tag:blogger.com,1999:blog-3722233.post6268014219966280844..comments2023-06-01T23:08:19.877-05:00Comments on Computational Complexity: The Erdos- de Bruijn theoremLance Fortnowhttp://www.blogger.com/profile/06752030912874378610noreply@blogger.comBlogger3125tag:blogger.com,1999:blog-3722233.post-57088709968674603012012-03-01T12:32:53.451-06:002012-03-01T12:32:53.451-06:00This follows even from compactness of propositiona...This follows even from compactness of propositional calculus (aka zero-order logic).<br /><br />You define k variable symbols for each vertex in the graph. You add propositions asserting that exactly one holds for each vertex, as well as propositions for each edge and color.Davidhttps://www.blogger.com/profile/13818371550669837787noreply@blogger.comtag:blogger.com,1999:blog-3722233.post-26222248411945772282012-02-29T11:30:19.320-06:002012-02-29T11:30:19.320-06:00I often see such arguments phrased using König'...I often see such arguments phrased using König's Lemma that every finitely branching tree with an infinite number of nodes has an infinite branch (simple path starting at the root).<br /><br />In this case, the nodes of the tree are colorings. Level i represents all colorings of {1,...,i}. Node p at level i is a parent of node c at level i+1 if the colorings c and p agree on the colors of all nodes {1,...,i}.<br /><br />König's Lemma guarantees an infinite branch, which defines a single infinite coloring in the limit.<br /><br />There is an even shorter way to use compactness arguments that I have seen most often in the literature: "A lot of finite things exist with a property we want. By compactness, an infinite thing with the same property exists. QED"Dave Dotyhttp://www.dna.caltech.edu/~ddoty/noreply@blogger.comtag:blogger.com,1999:blog-3722233.post-70653949820216571372012-02-29T11:12:10.094-06:002012-02-29T11:12:10.094-06:00Alternative proof, works in the uncountable case.

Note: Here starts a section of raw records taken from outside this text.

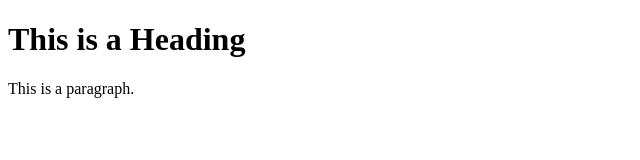
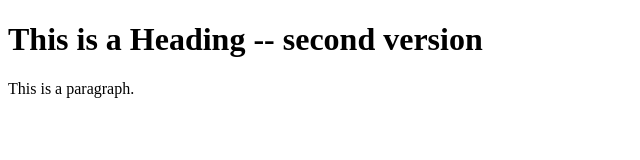
Before and after one commit to specialjack2/Jack_Damo.github.io, a plain HTML site: page index.html in a window 1280 px wide. Shown: the whole page, without its empty margins (0-640 px from the left). Drawn offline with Linux system fonts and the light colour scheme.

Commit message:
Second commit

```diff
--- a/index.html
+++ b/index.html
@@ -5,7 +5,7 @@
 </head>
 <body>
 
-<h1>This is a Heading</h1>
+<h1>This is a Heading -- second version</h1>
 <p>This is a paragraph.</p>
 
 </body>
```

...Alternative proof, works in the uncountable case.<br /><br /> Consider the first order theory that has constants for each node on the graph, k unary predicates, statements that say that precisely one of the k predicates is true at every point, and statements that say for any two adjacent nodes of the graph that the corresponding constants don't have the same predicates true of both. This is consistent because every finite subtheory is consistent, hence by the completeness theorem it has a model. The model is a coloring.stuhttps://www.blogger.com/profile/05190631846507740664noreply@blogger.com